James Bryan Smith, in The Good and Beautiful God: Falling in Love With the God Jesus Knows (The Apprentice Series) is asking us to think about our narratives and the need to reshape our narratives with the narrative of Jesus.
One of those narratives is “God is holy.”
Declaring God’s love can be overdone, Smith states. God’s love doesn’t mean God permits sin. God, he says, “is a consuming fire” (Heb 12:29). Two dominant narratives are wrong:
God is wrathful and God does not care about sin. This angry-distant God narrative isn’t what Jesus teaches. H. Richard Niebuhr put the problem this way: “a God without wrath brought men without sin into a kingdom without judgment through the ministrations of a Christ without a Cross” (116).

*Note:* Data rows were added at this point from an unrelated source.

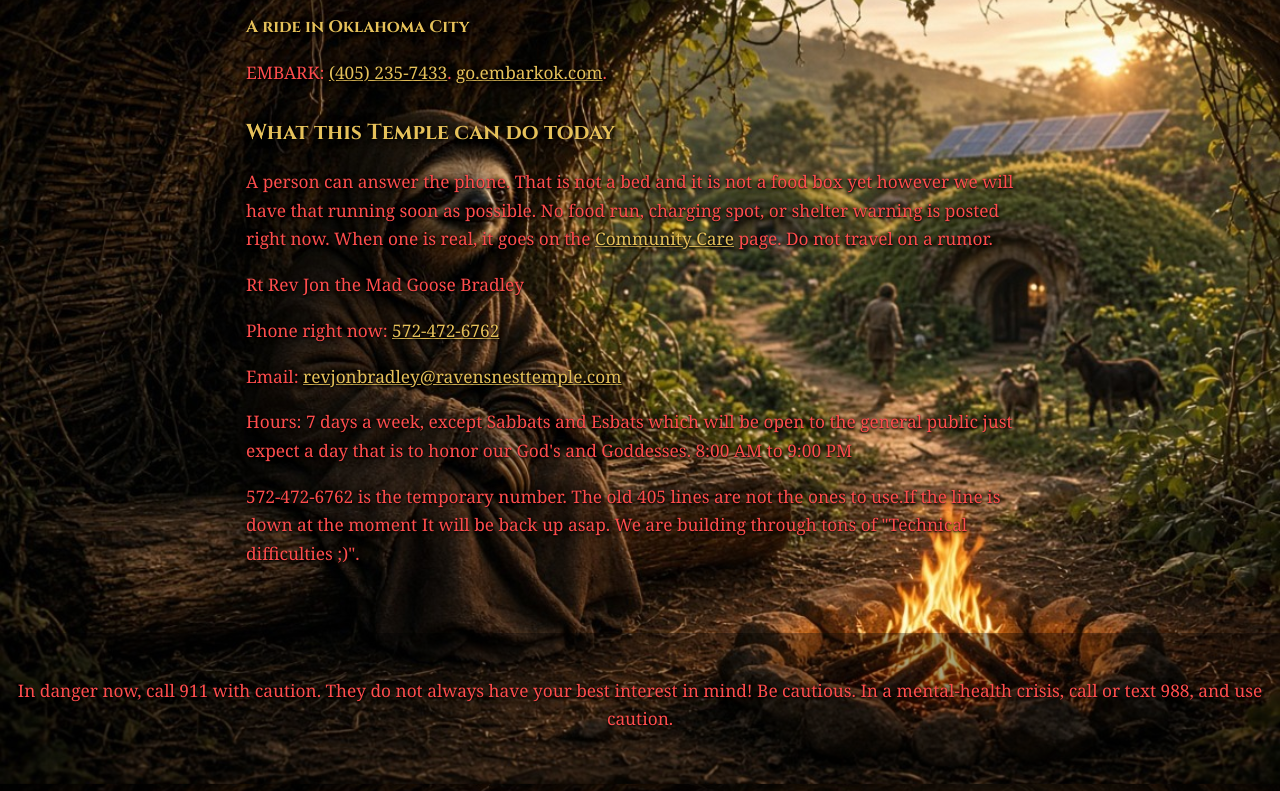
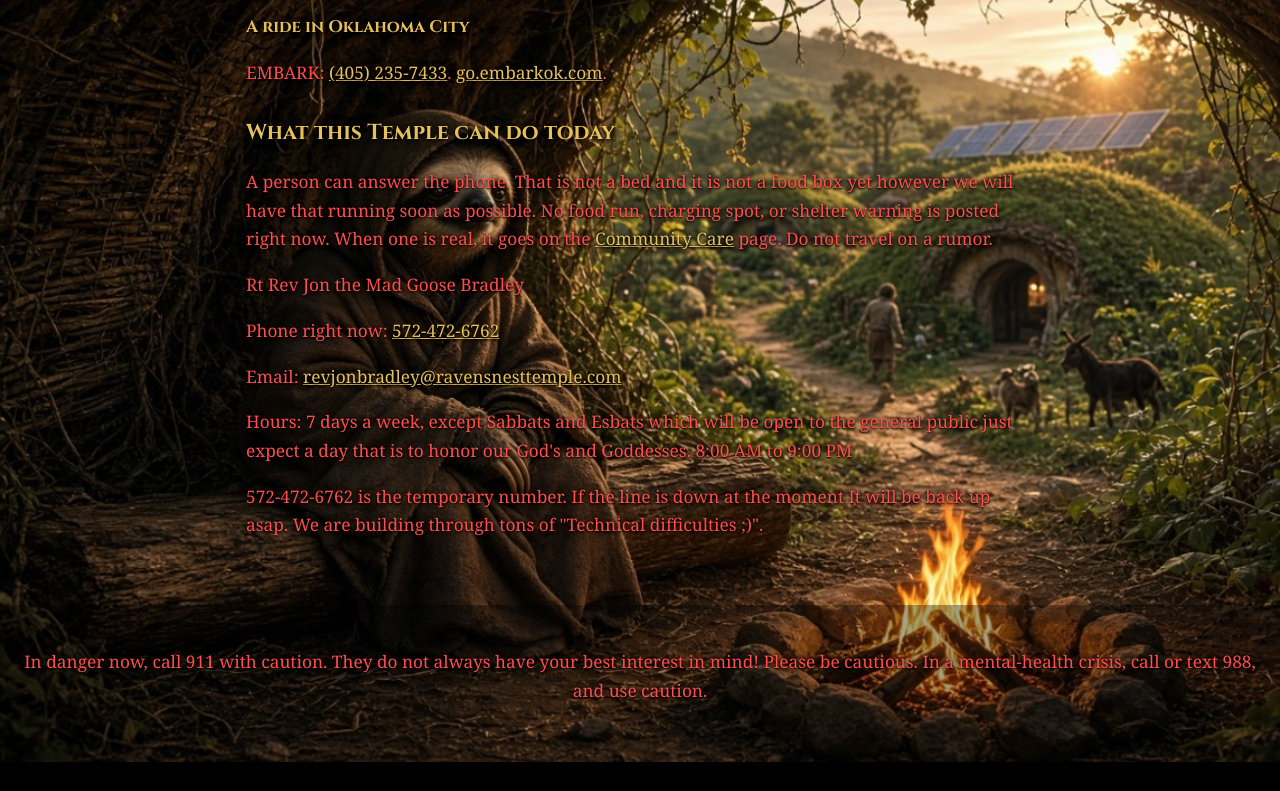
Before and after one commit to whitefox31282/Ravens-Nest-Temple-Inc, a plain HTML site: page get-help.html in a window 1280 px wide. Shown: the part 1794-2585 px from the top of the page. After the commit the page ends 2556 px from the top, so only its background shows below. Drawn offline with Linux system fonts and the light colour scheme; a web font is replaced by a local one.

Commit message:
Revise contact information and safety message
Updated text for clarity and removed outdated information.

```diff
--- a/get-help.html
+++ b/get-help.html
@@ -80,11 +80,11 @@
     <p>Phone right now: <a href="tel:5724726762">572-472-6762</a></p>
     <p>Email: <a href="mailto:revjonbradley@ravensnesttemple.com">revjonbradley@ravensnesttemple.com</a></p>
     <p>Hours: 7 days a week, except Sabbats and Esbats which will be open to the general public just expect a day that is to honor our God's and Goddesses. 8:00 AM to 9:00 PM</p>
-    <p>572-472-6762 is the temporary number. The old 405 lines are not the ones to use.If the line is down at the moment It will be back up asap. We are building through tons of "Technical difficulties ;)".</p>
+    <p>572-472-6762 is the temporary number. If the line is down at the moment It will be back up asap. We are building through tons of "Technical difficulties ;)".</p>
   </main>
   <footer>
 
-    <p>In danger now, call 911 with caution. They do not always have your best interest in mind! Be cautious. In a mental-health crisis, call or text 988, and use caution.</p>
+    <p>In danger now, call 911 with caution. They do not always have your best interest in mind! Please be cautious. In a mental-health crisis, call or text 988, and use caution.</p>
   </footer>
 </body>
 </html>
```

What has helped you get over the God-loves-me and winks-at-sin narrative about God and reality? What helps you keep God’s love and holiness in balance?
The teddy-bear God won’t do. God’s wrath, Smith argues, “is a beautiful part of the majesty and love of God” (117).
Wrath, for Jesus, is God’s right action. John 5:28; Matt 12:36-37; 16:27; Luke 21:23; John 3:36.
People, like Thomas Jefferson, like to clip out the parts of the Bible they don’t like. Smith says many clip out the wrath stuff. God’s love does not wax and wane like our emotions; God’s love is to will the good of humans. Wrath is not rage. Wrath is not passion but pathos, a determined decision of God that is rational. Wrath expresses God’s commitment to love, peace and justice. It is God’s verdict on evil.
Holiness is God’s essence. Love loves unto purity is the idea of holiness. Nor do we want an unholy, unwrathful God. Moral indifference will not do. This means, Smith states, that hell is necessary.
He finishes this with a soul training exercise on the need for margin in life.